I normally try to avoid viewing movies in 3D but I'm actually glad that the screening I attended of Derek Yee's remake of Death Duel, the 1977 Shaw Brothers movie in which he starred, was in that format. In all honesty. it is one of the most visually impressive Chinese language films I've ever seen, with a plethora of scenes whose every frame -- as has been said of Wong Kar Wai's Ashes of Time -- is so beautiful that you'd want to frame them and hang them on the wall as works of art.
In many ways, Sword Master comes across as the wuxia work that the likes of master filmmaker Chor Yuen (whose swordplay fantasies for the Shaw Brothers include The Magic Blade and Clans of Intrigue along with Death Duel) would have made if he had been able to call upon the technical capabilities filmmakers have now back then. And as far as this Hong Kong movie film fan is concerned: that's very high praise indeed!
Stephen Chow is seen by many long-time fans of Hong Kong cinema as the undisputed king of comedy but I didn't immediately warm up to him -- and to this day, prefer his post 1994 works, such as Forbidden City Cop and Shaolin Soccer, to those made before then, including Love on Delivery. Similarly, it took me a while for Mermaid -- which he directed and co-scripted (with seven others) but didn't star -- to click with me but once it started doing so, it really did provide me with a barrel of laughs, even guffaws, along with a heartwarming ending that left a significant lump in my throat.
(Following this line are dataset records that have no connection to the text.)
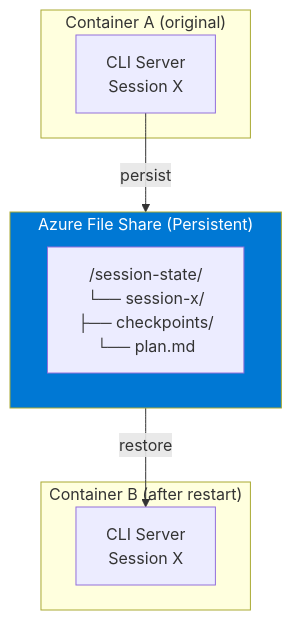
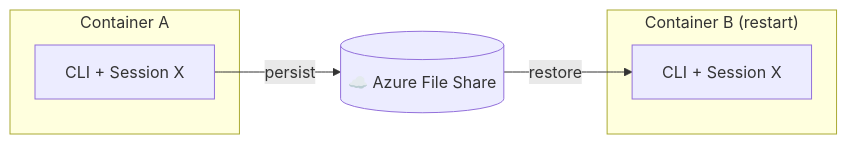
Before and after one commit to javiormeow/copilot-sdk: the sixth of 6 diagrams in docs/guides/session-persistence.md, drawn with Mermaid. The commit also changed other lines of this file, not shown here.

First line of the commit message:
Improve Mermaid diagrams: horizontal layout, cleaner colors

````diff
--- a/docs/guides/session-persistence.md
+++ b/docs/guides/session-persistence.md
@@ -460,19 +402,13 @@
 ```mermaid
-flowchart TB
-    subgraph ContainerA["Container A (original)"]
-        CLI1[CLI Server<br/>Session X]
+flowchart LR
+    subgraph Before["Container A"]
+        CLI1[CLI + Session X]
     end
     
-    subgraph ContainerB["Container B (after restart)"]
-        CLI2[CLI Server<br/>Session X]
+    CLI1 --> |persist| Azure[(☁️ Azure File Share)]
+    Azure --> |restore| CLI2
+    
+    subgraph After["Container B (restart)"]
+        CLI2[CLI + Session X]
     end
-    
-    subgraph Azure["Azure File Share (Persistent)"]
-        FS["/session-state/<br/>└── session-x/<br/>    ├── checkpoints/<br/>    └── plan.md"]
-    end
-    
-    CLI1 --> |"persist"| Azure
-    Azure --> |"restore"| CLI2
-    
-    style Azure fill:#0078D4,color:#fff
 ```
````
2016 was the year when not one but several feature length documentaries about (various aspects of) the Umbrella Movement finally got to see the light of day. Made by 29-year-old Chan Tze Woon, Yellowing is one of those works made by a filmmaker turned accidental activist who got to realizing that he couldn't be just a bystander as unrest and divisions became all too visible in the city he loved, and that his camera would not be able to protect him from police violence. What his camera did though was to capture lots of valuable as well as interesting footage at the "Occupy" sites and beyond, and provide a personal take and view on political subjects that can be affecting as well as involving.
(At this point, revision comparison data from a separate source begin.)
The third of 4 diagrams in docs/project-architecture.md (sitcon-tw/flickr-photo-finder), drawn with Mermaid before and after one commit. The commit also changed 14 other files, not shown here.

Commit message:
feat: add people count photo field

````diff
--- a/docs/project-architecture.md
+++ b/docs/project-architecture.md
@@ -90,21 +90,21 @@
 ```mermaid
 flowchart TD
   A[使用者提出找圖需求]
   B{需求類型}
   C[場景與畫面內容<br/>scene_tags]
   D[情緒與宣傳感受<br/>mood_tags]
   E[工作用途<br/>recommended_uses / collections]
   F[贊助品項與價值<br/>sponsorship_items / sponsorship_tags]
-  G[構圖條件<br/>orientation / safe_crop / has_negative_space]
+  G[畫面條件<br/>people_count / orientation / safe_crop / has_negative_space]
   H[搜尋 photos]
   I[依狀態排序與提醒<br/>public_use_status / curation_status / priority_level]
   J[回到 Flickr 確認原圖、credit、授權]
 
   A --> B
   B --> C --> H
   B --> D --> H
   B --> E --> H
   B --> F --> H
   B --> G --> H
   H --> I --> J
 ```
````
7) Weeds on Fire
The opening and closing scenes of this film from first time director Steve Chan Chi Fat (who also co-wrote the script with Wong Chi Yeung) take place at Umbrella Movement protest sites but Weeds on Fire is more of a coming-of-age tale cum sports movie than out-and-out political offering. An uninhibitedly local movie, I think it's safe to assume that it was made with a not particularly big budget by people with their hearts in the right place. Consequently, it tends to attract goodwill, with the result being that its weaker sections are more likely to be overlooked or forgiven than less well-intentioned -- and more outwardly commercialistic -- others.
8) The Mobfathers
Not so long ago, it seemed as though there would come a time in the near future when there would no longer be distinctively Hong Kong movies, only Hong Kong-Mainland Chinese co-productions. But in 2016, I saw a number of Hong Kong films that most definitely were not intended to be screened on the Mainland Chinese side of the Hong Kong-Mainland China border. Among the most emphatically -- defiantly even -- Hong Kong films was this Category III-rated triad drama made by the HK Film Company. The Mobfathers may not be a masterpiece of cinema by pretty much any objective measure but I, for one, was entertained by it and am glad of its existence!
The Tung Wah Group of Hospitals is not the first organization that comes to mind when you think of granters of film commissions but this charitable organization did indeed commission the making of this documentary work that gives an unvarnished look into the lives of elderly people with not long to live and those of their (also suffering) family members who continue to interact the most with them. JC Wong's film is hardly an easy watch but should you decide to check it out, you surely will find yourself feeling for the people who are the focus of this film, and come away with a good sense of our collective humanity as well as mortality.